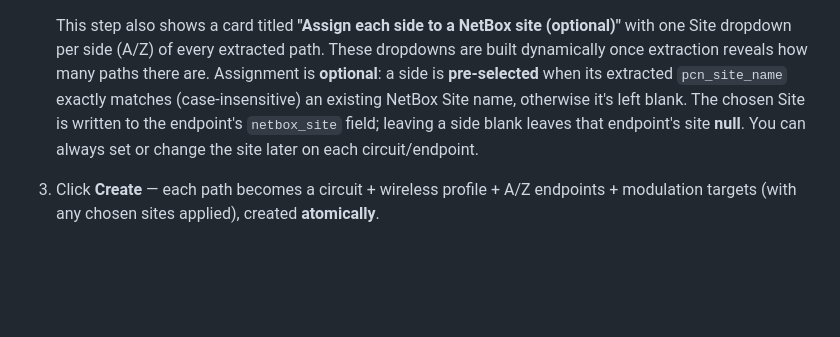
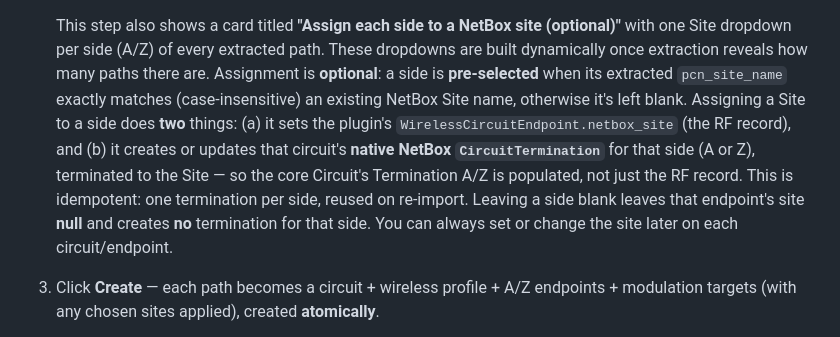
Before and after one commit to Nextlink-Internet/netbox_wireless_circuits, a Markdown page: README.md, the part around the change. Drawn GitHub-style; blank space fills up the shorter version.

Commit message:
docs: note native circuit-termination creation in PCN site assignment
Co-Authored-By: Claude Opus 4.8 <noreply@anthropic.com>

```diff
--- a/README.md
+++ b/README.md
@@ -408,9 +408,14 @@ layout (appended to the extraction prompt).
    These dropdowns are built dynamically once extraction reveals how many paths
    there are. Assignment is **optional**: a side is **pre-selected** when its
    extracted `pcn_site_name` exactly matches (case-insensitive) an existing
-   NetBox Site name, otherwise it's left blank. The chosen Site is written to the
-   endpoint's `netbox_site` field; leaving a side blank leaves that endpoint's
-   site **null**. You can always set or change the site later on each
+   NetBox Site name, otherwise it's left blank. Assigning a Site to a side does
+   **two** things: (a) it sets the plugin's `WirelessCircuitEndpoint.netbox_site`
+   (the RF record), and (b) it creates or updates that circuit's **native NetBox
+   `CircuitTermination`** for that side (A or Z), terminated to the Site — so the
+   core Circuit's Termination A/Z is populated, not just the RF record. This is
+   idempotent: one termination per side, reused on re-import. Leaving a side
+   blank leaves that endpoint's site **null** and creates **no** termination for
+   that side. You can always set or change the site later on each
    circuit/endpoint.
 3. Click **Create** — each path becomes a circuit + wireless profile + A/Z
    endpoints + modulation targets (with any chosen sites applied), created
```
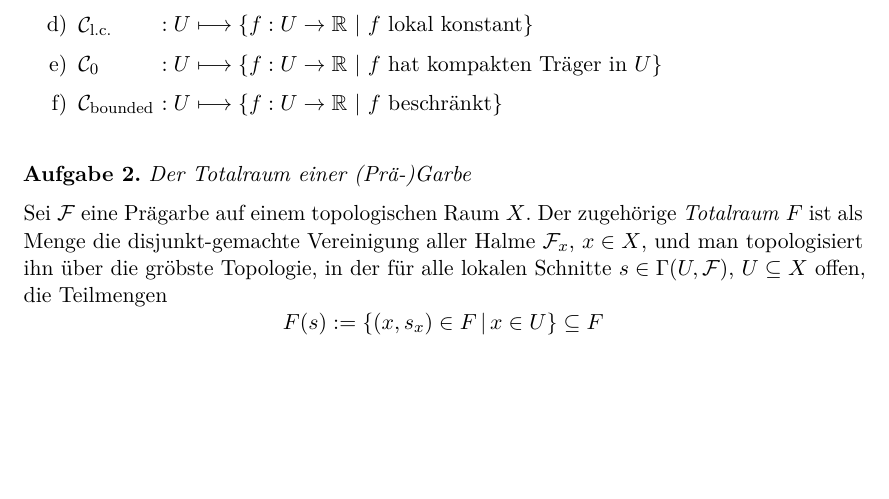
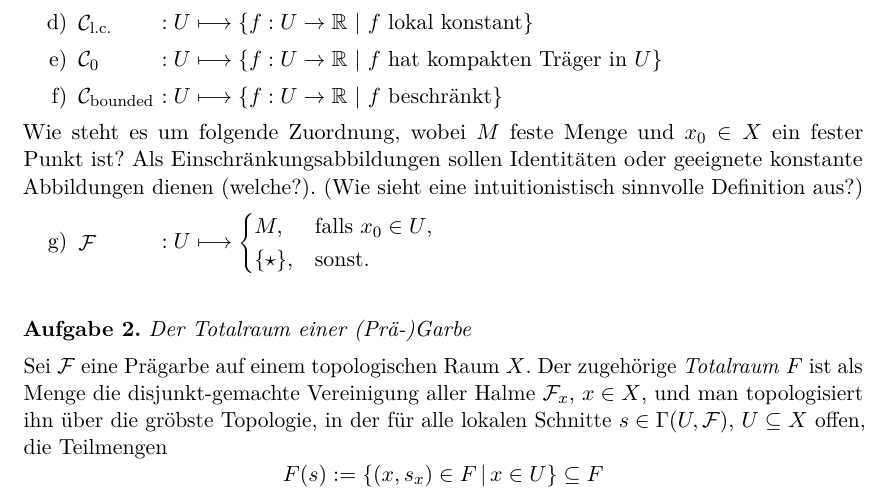
Before and after one commit to iblech/homologische-algebra, a LaTeX problem sheet (uebung06.tex): part of page 1 of 5, cut so that both start at the same text, the shorter picture padded with empty space. Compiled offline with pdfLaTeX.

Commit message:
Nachgereichte Aufgabe zu Wolkenkratzergarben

```diff
--- a/uebung06.tex
+++ b/uebung06.tex
@@ -26,6 +26,15 @@ führen zu Prägarben? Welche sogar zu Garben?
 \item \parbox{\sheafname}{$\C_\text{0}$} $ : U \longmapsto \{ f : U \to \RR \ |\
 \text{$f$ hat kompakten Träger in~$U$} \}$
 \item \parbox{\sheafname}{$\C_\text{bounded}$} $ : U \longmapsto \{ f : U \to \RR \ |\  \text{$f$ beschränkt} \}$
+\end{enumerate}
+Wie steht es um folgende Zuordnung, wobei~$M$ feste
+Menge und $x_0 \in X$ ein fester Punkt ist? Als Einschränkungsabbildungen
+sollen Identitäten oder geeignete konstante Abbildungen dienen (welche?).
+(Wie sieht eine intuitionistisch sinnvolle Definition aus?)
+\begin{enumerate}
+\addtocounter{enumi}{6}
+\item \parbox{\sheafname}{$\F$} $ : U \longmapsto \begin{cases}M, & \text{falls
+$x_0 \in U$}, \\ \{\star\}, & \text{sonst.}\end{cases}$
 \end{enumerate}
 \end{aufgabe}
 
```
Also changed, not shown: uebung06.pdf.
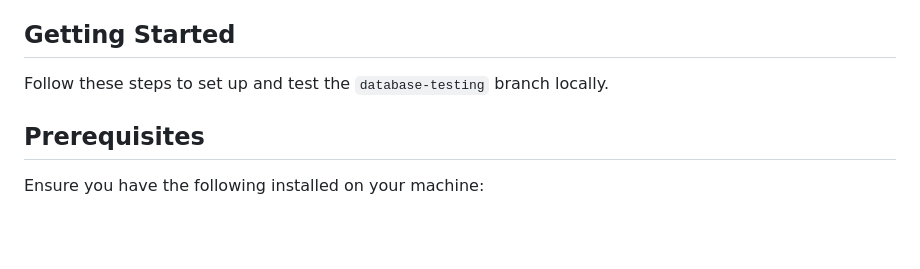
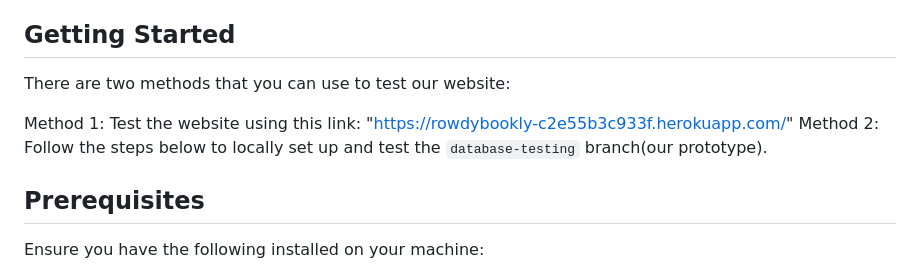
Before and after one commit to pilar-sol/RowdyBookly, a Markdown page: README.md, the part around the change. GitHub-like rendering; blank space fills up the shorter version.

```diff
--- a/README.md
+++ b/README.md
@@ -19,8 +19,10 @@ This guide provides instructions specifically for setting up and testing the dat
 5. Search for product
 
 ## Getting Started
+There are two methods that you can use to test our website:
 
-Follow these steps to set up and test the `database-testing` branch locally.
+Method 1: Test the website using this link: "https://rowdybookly-c2e55b3c933f.herokuapp.com/"
+Method 2: Follow the steps below to locally set up and test the `database-testing` branch(our prototype).
 
 
 
```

■ Task goal
Leave the images aside and retype each line of the listing above exactly.

■ Exercise answer
Before and after one commit to Nextlink-Internet/netbox_wireless_circuits, a Markdown page: README.md, the part around the change. Drawn GitHub-style; blank space fills up the shorter version.

Commit message:
docs: note native circuit-termination creation in PCN site assignment
Co-Authored-By: Claude Opus 4.8 <noreply@anthropic.com>

```diff
--- a/README.md
+++ b/README.md
@@ -408,9 +408,14 @@ layout (appended to the extraction prompt).
    These dropdowns are built dynamically once extraction reveals how many paths
    there are. Assignment is **optional**: a side is **pre-selected** when its
    extracted `pcn_site_name` exactly matches (case-insensitive) an existing
-   NetBox Site name, otherwise it's left blank. The chosen Site is written to the
-   endpoint's `netbox_site` field; leaving a side blank leaves that endpoint's
-   site **null**. You can always set or change the site later on each
+   NetBox Site name, otherwise it's left blank. Assigning a Site to a side does
+   **two** things: (a) it sets the plugin's `WirelessCircuitEndpoint.netbox_site`
+   (the RF record), and (b) it creates or updates that circuit's **native NetBox
+   `CircuitTermination`** for that side (A or Z), terminated to the Site — so the
+   core Circuit's Termination A/Z is populated, not just the RF record. This is
+   idempotent: one termination per side, reused on re-import. Leaving a side
+   blank leaves that endpoint's site **null** and creates **no** termination for
+   that side. You can always set or change the site later on each
    circuit/endpoint.
 3. Click **Create** — each path becomes a circuit + wireless profile + A/Z
    endpoints + modulation targets (with any chosen sites applied), created
```
Before and after one commit to iblech/homologische-algebra, a LaTeX problem sheet (uebung06.tex): part of page 1 of 5, cut so that both start at the same text, the shorter picture padded with empty space. Compiled offline with pdfLaTeX.

Commit message:
Nachgereichte Aufgabe zu Wolkenkratzergarben

```diff
--- a/uebung06.tex
+++ b/uebung06.tex
@@ -26,6 +26,15 @@ führen zu Prägarben? Welche sogar zu Garben?
 \item \parbox{\sheafname}{$\C_\text{0}$} $ : U \longmapsto \{ f : U \to \RR \ |\
 \text{$f$ hat kompakten Träger in~$U$} \}$
 \item \parbox{\sheafname}{$\C_\text{bounded}$} $ : U \longmapsto \{ f : U \to \RR \ |\  \text{$f$ beschränkt} \}$
+\end{enumerate}
+Wie steht es um folgende Zuordnung, wobei~$M$ feste
+Menge und $x_0 \in X$ ein fester Punkt ist? Als Einschränkungsabbildungen
+sollen Identitäten oder geeignete konstante Abbildungen dienen (welche?).
+(Wie sieht eine intuitionistisch sinnvolle Definition aus?)
+\begin{enumerate}
+\addtocounter{enumi}{6}
+\item \parbox{\sheafname}{$\F$} $ : U \longmapsto \begin{cases}M, & \text{falls
+$x_0 \in U$}, \\ \{\star\}, & \text{sonst.}\end{cases}$
 \end{enumerate}
 \end{aufgabe}
 
```
Also changed, not shown: uebung06.pdf.
Before and after one commit to pilar-sol/RowdyBookly, a Markdown page: README.md, the part around the change. GitHub-like rendering; blank space fills up the shorter version.

```diff
--- a/README.md
+++ b/README.md
@@ -19,8 +19,10 @@ This guide provides instructions specifically for setting up and testing the dat
 5. Search for product
 
 ## Getting Started
+There are two methods that you can use to test our website:
 
-Follow these steps to set up and test the `database-testing` branch locally.
+Method 1: Test the website using this link: "https://rowdybookly-c2e55b3c933f.herokuapp.com/"
+Method 2: Follow the steps below to locally set up and test the `database-testing` branch(our prototype).
 
 
 
```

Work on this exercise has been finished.